## EXERCISE DESCRIPTION
Exactly as written, print out each entry in the data, with no pictures.
RECORDS FOR THE EXERCISE Start Marker
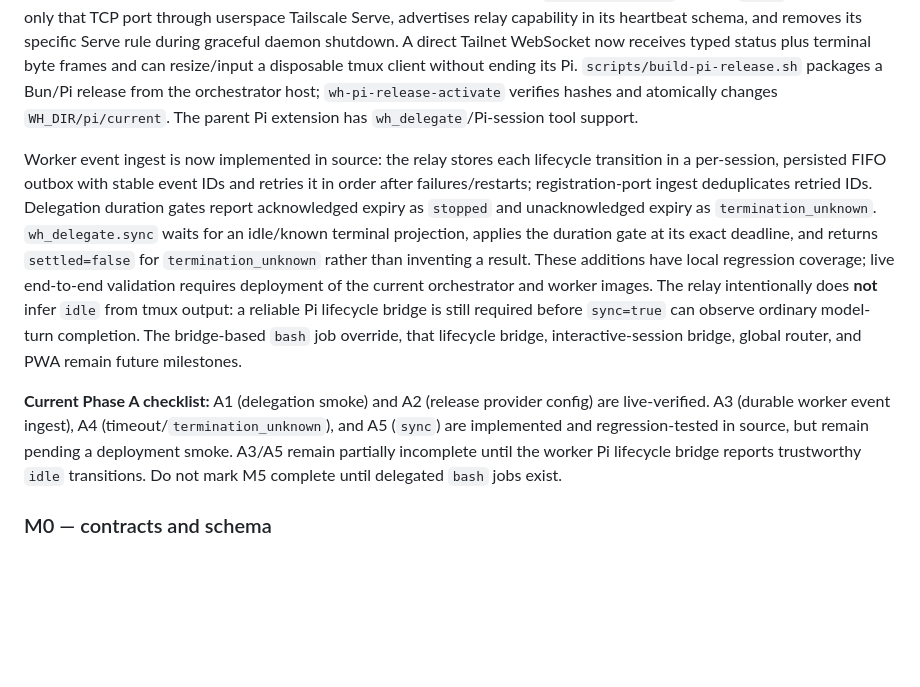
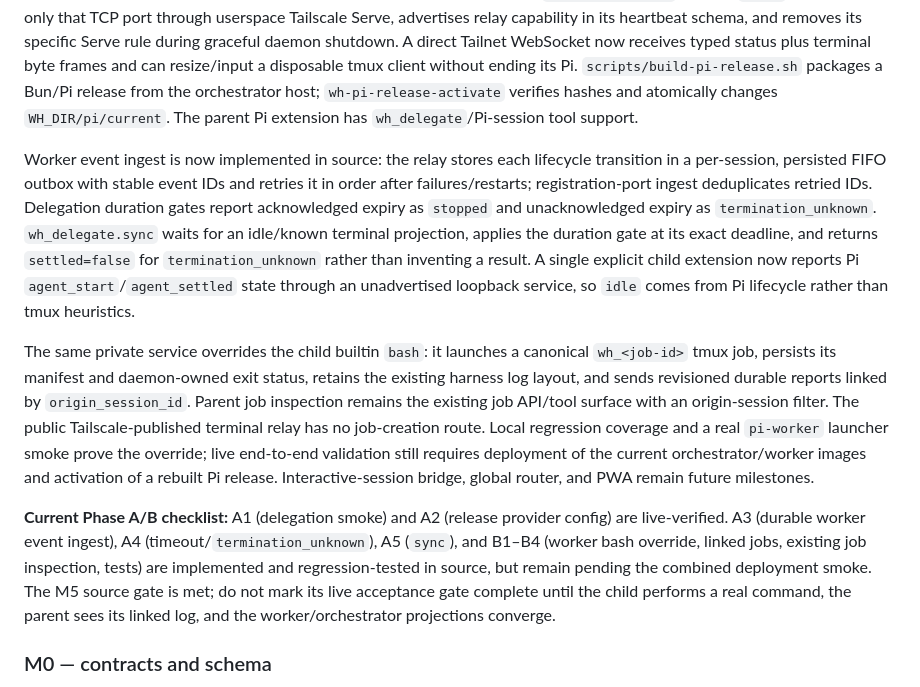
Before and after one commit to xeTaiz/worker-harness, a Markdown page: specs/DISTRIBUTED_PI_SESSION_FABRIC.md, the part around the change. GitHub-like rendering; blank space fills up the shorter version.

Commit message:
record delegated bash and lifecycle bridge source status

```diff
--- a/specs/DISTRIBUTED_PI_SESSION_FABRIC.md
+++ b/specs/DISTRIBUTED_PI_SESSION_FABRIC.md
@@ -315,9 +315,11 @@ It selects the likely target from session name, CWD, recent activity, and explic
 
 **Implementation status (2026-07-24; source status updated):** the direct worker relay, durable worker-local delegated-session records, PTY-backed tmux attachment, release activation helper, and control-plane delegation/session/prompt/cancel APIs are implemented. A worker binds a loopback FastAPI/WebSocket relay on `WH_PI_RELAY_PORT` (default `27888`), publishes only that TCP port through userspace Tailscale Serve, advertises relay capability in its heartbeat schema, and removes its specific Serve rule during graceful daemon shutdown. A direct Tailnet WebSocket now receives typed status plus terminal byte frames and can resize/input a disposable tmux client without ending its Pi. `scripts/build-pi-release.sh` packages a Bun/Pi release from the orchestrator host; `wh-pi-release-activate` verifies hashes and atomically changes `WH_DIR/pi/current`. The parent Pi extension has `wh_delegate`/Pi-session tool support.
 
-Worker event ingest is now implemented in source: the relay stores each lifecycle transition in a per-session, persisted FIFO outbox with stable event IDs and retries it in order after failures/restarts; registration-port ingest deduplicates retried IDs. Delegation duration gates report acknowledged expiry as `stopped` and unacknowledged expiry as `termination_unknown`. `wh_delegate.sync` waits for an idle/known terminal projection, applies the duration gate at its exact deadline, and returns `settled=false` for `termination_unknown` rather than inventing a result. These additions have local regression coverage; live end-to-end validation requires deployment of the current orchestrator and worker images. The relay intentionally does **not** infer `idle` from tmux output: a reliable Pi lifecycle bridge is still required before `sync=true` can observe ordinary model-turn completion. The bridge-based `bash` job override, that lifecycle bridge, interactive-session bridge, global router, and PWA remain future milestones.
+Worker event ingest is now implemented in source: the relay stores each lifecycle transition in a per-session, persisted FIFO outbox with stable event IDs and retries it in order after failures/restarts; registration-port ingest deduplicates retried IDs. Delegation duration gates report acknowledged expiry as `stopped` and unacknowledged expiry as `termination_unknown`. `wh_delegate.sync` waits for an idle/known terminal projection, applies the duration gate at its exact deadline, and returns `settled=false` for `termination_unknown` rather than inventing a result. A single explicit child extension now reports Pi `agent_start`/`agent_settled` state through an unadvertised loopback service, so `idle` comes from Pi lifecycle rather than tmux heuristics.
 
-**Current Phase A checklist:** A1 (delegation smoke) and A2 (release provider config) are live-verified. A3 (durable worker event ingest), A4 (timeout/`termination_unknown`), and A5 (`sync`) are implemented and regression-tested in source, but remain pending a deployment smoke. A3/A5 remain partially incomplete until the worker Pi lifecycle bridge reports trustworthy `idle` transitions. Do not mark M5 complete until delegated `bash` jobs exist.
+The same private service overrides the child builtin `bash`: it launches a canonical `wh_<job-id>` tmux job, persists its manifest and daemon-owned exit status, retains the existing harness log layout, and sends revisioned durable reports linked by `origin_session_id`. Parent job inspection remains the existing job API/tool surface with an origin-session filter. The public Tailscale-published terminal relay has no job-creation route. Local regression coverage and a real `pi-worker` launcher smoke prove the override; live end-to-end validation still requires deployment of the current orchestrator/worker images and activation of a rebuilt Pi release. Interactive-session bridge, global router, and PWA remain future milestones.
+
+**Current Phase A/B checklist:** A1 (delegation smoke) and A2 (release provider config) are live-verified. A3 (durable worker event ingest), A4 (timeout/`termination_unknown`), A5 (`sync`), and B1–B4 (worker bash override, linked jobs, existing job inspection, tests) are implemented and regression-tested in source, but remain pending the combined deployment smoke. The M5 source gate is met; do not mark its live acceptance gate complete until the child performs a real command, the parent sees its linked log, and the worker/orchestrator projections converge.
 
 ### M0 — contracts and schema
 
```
RECORDS FOR THE EXERCISE End Marker
## TASK OUTPUT
Before and after one commit to xeTaiz/worker-harness, a Markdown page: specs/DISTRIBUTED_PI_SESSION_FABRIC.md, the part around the change. GitHub-like rendering; blank space fills up the shorter version.

Commit message:
record delegated bash and lifecycle bridge source status

```diff
--- a/specs/DISTRIBUTED_PI_SESSION_FABRIC.md
+++ b/specs/DISTRIBUTED_PI_SESSION_FABRIC.md
@@ -315,9 +315,11 @@ It selects the likely target from session name, CWD, recent activity, and explic
 
 **Implementation status (2026-07-24; source status updated):** the direct worker relay, durable worker-local delegated-session records, PTY-backed tmux attachment, release activation helper, and control-plane delegation/session/prompt/cancel APIs are implemented. A worker binds a loopback FastAPI/WebSocket relay on `WH_PI_RELAY_PORT` (default `27888`), publishes only that TCP port through userspace Tailscale Serve, advertises relay capability in its heartbeat schema, and removes its specific Serve rule during graceful daemon shutdown. A direct Tailnet WebSocket now receives typed status plus terminal byte frames and can resize/input a disposable tmux client without ending its Pi. `scripts/build-pi-release.sh` packages a Bun/Pi release from the orchestrator host; `wh-pi-release-activate` verifies hashes and atomically changes `WH_DIR/pi/current`. The parent Pi extension has `wh_delegate`/Pi-session tool support.
 
-Worker event ingest is now implemented in source: the relay stores each lifecycle transition in a per-session, persisted FIFO outbox with stable event IDs and retries it in order after failures/restarts; registration-port ingest deduplicates retried IDs. Delegation duration gates report acknowledged expiry as `stopped` and unacknowledged expiry as `termination_unknown`. `wh_delegate.sync` waits for an idle/known terminal projection, applies the duration gate at its exact deadline, and returns `settled=false` for `termination_unknown` rather than inventing a result. These additions have local regression coverage; live end-to-end validation requires deployment of the current orchestrator and worker images. The relay intentionally does **not** infer `idle` from tmux output: a reliable Pi lifecycle bridge is still required before `sync=true` can observe ordinary model-turn completion. The bridge-based `bash` job override, that lifecycle bridge, interactive-session bridge, global router, and PWA remain future milestones.
+Worker event ingest is now implemented in source: the relay stores each lifecycle transition in a per-session, persisted FIFO outbox with stable event IDs and retries it in order after failures/restarts; registration-port ingest deduplicates retried IDs. Delegation duration gates report acknowledged expiry as `stopped` and unacknowledged expiry as `termination_unknown`. `wh_delegate.sync` waits for an idle/known terminal projection, applies the duration gate at its exact deadline, and returns `settled=false` for `termination_unknown` rather than inventing a result. A single explicit child extension now reports Pi `agent_start`/`agent_settled` state through an unadvertised loopback service, so `idle` comes from Pi lifecycle rather than tmux heuristics.
 
-**Current Phase A checklist:** A1 (delegation smoke) and A2 (release provider config) are live-verified. A3 (durable worker event ingest), A4 (timeout/`termination_unknown`), and A5 (`sync`) are implemented and regression-tested in source, but remain pending a deployment smoke. A3/A5 remain partially incomplete until the worker Pi lifecycle bridge reports trustworthy `idle` transitions. Do not mark M5 complete until delegated `bash` jobs exist.
+The same private service overrides the child builtin `bash`: it launches a canonical `wh_<job-id>` tmux job, persists its manifest and daemon-owned exit status, retains the existing harness log layout, and sends revisioned durable reports linked by `origin_session_id`. Parent job inspection remains the existing job API/tool surface with an origin-session filter. The public Tailscale-published terminal relay has no job-creation route. Local regression coverage and a real `pi-worker` launcher smoke prove the override; live end-to-end validation still requires deployment of the current orchestrator/worker images and activation of a rebuilt Pi release. Interactive-session bridge, global router, and PWA remain future milestones.
+
+**Current Phase A/B checklist:** A1 (delegation smoke) and A2 (release provider config) are live-verified. A3 (durable worker event ingest), A4 (timeout/`termination_unknown`), A5 (`sync`), and B1–B4 (worker bash override, linked jobs, existing job inspection, tests) are implemented and regression-tested in source, but remain pending the combined deployment smoke. The M5 source gate is met; do not mark its live acceptance gate complete until the child performs a real command, the parent sees its linked log, and the worker/orchestrator projections converge.
 
 ### M0 — contracts and schema
 
```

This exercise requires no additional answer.